King Gizzard and the Lizard Wizard made good on its promise to release five full-length albums in 2018. But none of those albums have the psychedelic charm of its seventh full-length album, Paper Mache Dream Balloon, released in 2015.
The album is a whimsical retreat from what the Australian band released before Dream Balloon, with light acoustic guitars and flutes weaving their way through easy-listening psychedelia.
The album is the band’s least stressful. Its light, dreamy instrumentation is perfectly described by its name; Paper Mache Dream Balloon has an airy ambiance that floats the listener through the album, instead of making the listener run through it.
The first song on the album, “Sense,” has a sweet tune that returns throughout the album. Its saxophone intro begins the album on a high note, with a jazzy tune that would seem out of place on any other psychedelic band’s album. It is smoother than many songs King Gizzard has released in the past.
There were no electric instruments on the album. It instead used acoustic instruments — anything the band could find. It was mostly recorded in an empty storage container on vocalist Stu Mackenzie’s parents’ farm, which contributed to the album’s dreamy, airy sound. It’s less intense than the band’s other releases because it uses the acoustic sound to its advantage.
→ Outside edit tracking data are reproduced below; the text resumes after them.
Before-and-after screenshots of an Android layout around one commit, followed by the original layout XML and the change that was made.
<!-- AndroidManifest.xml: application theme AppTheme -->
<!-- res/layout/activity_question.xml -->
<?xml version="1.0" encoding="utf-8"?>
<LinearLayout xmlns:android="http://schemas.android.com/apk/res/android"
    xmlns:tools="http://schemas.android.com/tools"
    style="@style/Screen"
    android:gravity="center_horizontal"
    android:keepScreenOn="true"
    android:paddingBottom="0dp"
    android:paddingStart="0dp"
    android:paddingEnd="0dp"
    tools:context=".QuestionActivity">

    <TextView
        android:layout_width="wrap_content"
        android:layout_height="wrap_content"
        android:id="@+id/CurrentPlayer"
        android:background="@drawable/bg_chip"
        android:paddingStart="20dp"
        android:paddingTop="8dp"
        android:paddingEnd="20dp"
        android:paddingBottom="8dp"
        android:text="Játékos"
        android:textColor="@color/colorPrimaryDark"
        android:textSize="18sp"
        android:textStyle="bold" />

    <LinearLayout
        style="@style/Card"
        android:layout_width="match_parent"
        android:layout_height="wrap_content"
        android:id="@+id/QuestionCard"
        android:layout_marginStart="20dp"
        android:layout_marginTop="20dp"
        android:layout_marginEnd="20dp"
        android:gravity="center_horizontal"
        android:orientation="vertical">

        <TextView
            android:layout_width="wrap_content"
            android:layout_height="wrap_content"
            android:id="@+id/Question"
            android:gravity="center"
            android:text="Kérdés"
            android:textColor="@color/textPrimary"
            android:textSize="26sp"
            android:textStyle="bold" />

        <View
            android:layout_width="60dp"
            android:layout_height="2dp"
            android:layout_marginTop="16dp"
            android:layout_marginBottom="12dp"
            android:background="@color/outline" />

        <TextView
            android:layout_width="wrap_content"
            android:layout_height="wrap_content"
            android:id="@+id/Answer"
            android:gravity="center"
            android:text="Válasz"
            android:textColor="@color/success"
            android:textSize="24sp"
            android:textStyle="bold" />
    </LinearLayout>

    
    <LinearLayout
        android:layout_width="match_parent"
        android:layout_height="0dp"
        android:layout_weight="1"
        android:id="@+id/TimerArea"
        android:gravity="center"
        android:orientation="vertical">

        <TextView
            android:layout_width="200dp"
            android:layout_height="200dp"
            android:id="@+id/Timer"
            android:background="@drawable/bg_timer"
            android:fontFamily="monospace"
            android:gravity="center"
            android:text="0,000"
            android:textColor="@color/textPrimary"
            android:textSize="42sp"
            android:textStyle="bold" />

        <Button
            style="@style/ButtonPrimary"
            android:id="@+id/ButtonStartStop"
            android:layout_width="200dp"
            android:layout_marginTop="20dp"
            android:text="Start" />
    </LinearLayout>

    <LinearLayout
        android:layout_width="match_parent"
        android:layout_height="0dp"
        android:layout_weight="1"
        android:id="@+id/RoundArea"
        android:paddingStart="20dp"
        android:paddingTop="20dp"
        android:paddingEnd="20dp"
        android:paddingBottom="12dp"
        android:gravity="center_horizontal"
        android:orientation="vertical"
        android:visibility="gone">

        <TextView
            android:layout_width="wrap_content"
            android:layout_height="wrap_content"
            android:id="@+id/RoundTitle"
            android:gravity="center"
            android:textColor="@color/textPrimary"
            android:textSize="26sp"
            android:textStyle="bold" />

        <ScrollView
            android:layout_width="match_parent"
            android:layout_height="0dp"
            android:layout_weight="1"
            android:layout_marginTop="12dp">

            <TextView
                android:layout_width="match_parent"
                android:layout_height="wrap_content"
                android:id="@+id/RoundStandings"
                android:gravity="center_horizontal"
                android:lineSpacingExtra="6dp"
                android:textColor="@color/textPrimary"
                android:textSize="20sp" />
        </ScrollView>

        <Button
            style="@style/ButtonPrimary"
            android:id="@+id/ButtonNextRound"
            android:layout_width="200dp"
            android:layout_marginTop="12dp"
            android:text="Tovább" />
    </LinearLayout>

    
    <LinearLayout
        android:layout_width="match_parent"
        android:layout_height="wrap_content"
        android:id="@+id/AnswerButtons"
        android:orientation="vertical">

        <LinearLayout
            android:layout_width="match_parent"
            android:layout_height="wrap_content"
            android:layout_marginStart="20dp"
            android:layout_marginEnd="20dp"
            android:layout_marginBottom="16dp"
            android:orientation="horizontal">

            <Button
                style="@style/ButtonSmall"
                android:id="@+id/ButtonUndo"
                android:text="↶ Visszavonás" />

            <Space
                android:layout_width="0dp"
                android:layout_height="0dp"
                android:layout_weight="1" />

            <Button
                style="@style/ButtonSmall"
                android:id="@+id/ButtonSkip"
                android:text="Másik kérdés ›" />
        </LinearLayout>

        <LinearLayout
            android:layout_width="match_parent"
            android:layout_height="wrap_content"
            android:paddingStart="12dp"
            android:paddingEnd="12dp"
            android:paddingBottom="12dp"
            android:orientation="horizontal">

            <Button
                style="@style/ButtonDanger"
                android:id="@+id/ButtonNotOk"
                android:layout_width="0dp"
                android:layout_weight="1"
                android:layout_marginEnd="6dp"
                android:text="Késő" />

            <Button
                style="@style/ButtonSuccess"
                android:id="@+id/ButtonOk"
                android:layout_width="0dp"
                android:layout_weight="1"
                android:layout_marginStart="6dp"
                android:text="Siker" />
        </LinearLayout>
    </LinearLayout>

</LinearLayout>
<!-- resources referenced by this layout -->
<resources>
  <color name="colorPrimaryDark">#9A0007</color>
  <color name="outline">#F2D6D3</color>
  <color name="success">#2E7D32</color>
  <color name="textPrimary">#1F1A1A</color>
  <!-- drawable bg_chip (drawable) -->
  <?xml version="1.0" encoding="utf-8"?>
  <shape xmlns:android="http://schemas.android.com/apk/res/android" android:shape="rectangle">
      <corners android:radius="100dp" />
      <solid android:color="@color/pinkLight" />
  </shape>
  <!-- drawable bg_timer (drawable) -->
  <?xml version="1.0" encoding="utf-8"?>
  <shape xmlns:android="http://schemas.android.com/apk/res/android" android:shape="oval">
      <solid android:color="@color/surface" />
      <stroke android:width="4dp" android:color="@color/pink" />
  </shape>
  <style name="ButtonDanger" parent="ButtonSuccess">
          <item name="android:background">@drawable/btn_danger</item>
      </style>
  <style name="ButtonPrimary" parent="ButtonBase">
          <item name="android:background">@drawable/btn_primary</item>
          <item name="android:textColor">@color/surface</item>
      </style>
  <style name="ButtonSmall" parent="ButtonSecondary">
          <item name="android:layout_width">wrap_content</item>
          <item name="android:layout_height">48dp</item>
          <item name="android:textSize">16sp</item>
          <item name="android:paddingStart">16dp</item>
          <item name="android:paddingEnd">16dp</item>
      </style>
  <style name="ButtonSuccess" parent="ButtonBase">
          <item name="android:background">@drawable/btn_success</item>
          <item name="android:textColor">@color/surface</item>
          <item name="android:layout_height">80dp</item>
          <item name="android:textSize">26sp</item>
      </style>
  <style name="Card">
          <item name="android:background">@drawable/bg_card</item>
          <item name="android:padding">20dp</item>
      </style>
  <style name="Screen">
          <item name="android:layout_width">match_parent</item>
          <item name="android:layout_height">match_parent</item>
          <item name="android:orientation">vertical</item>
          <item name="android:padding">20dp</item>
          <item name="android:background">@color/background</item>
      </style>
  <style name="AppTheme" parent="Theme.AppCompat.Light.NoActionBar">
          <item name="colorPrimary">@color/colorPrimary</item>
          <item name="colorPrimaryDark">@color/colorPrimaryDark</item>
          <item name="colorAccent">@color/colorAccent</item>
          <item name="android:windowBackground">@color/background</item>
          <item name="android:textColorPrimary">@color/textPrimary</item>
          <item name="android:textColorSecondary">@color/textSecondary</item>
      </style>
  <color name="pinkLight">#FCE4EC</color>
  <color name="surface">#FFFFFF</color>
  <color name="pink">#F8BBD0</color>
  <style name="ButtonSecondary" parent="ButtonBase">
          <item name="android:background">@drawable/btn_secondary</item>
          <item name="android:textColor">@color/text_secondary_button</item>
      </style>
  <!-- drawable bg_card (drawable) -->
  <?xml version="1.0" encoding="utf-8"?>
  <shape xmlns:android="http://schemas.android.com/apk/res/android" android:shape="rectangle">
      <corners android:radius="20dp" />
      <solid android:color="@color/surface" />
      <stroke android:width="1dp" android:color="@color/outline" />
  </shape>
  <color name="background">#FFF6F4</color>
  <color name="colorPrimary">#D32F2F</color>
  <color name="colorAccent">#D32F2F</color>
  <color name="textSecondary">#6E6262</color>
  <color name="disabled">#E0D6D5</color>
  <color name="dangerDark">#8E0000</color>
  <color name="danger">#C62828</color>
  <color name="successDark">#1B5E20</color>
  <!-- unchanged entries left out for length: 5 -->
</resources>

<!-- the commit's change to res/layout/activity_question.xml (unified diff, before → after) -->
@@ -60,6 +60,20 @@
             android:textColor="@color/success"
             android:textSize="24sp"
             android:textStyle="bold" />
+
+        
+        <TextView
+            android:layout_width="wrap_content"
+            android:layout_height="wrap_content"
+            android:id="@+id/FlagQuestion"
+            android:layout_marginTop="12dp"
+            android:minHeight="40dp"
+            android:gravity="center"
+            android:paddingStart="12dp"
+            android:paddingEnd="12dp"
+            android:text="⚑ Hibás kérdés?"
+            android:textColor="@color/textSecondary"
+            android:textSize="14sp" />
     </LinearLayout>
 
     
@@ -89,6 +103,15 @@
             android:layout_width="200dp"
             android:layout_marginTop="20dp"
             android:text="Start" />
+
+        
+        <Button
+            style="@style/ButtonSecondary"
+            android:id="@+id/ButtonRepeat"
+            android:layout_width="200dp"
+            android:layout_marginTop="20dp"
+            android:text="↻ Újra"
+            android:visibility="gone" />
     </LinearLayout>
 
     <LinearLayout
Psychedelic rock can often sound overproduced. By stripping the album down to its basics, the band made a softer record that is much easier to listen to than some of its other releases. Psychedelic rock benefits from a softer, whimsical acoustic sound that King Gizzard accomplishes with Dream Balloon. Although psychedelic rock is known for its many layers and strange noises, the occasional stripped down album with exclusively acoustic instruments helps a band find its core.
On King Gizzard’s Bandcamp, Mackenzie called the album “a concept-less concept album,” which perfectly encapsulates the album’s sound. Dream Balloon followed several concept albums. The songs all seem to relate to each other because they aren’t related at all. Although the album is tied together with flutes, the songs aren’t connected though themes. The songs have the central theme of not being related at all, which helps the album distinguish itself against the band’s 12 other releases.
King Gizzard and the Lizard Wizard’s Paper Mache Dream Balloon is different from the rest of the band’s albums because it’s stripped down. The band puts out an impressive amount of content every year, but 2015’s Dream Balloon is one of the most interesting albums it has released.
Shelby Campbell is a freshman studying journalism and political science at Ohio University. Please note that the views and opinions of the columnists do not reflect those of The Post. Do you agree? Let Shelby know by tweeting her @bloodbuzzohioan.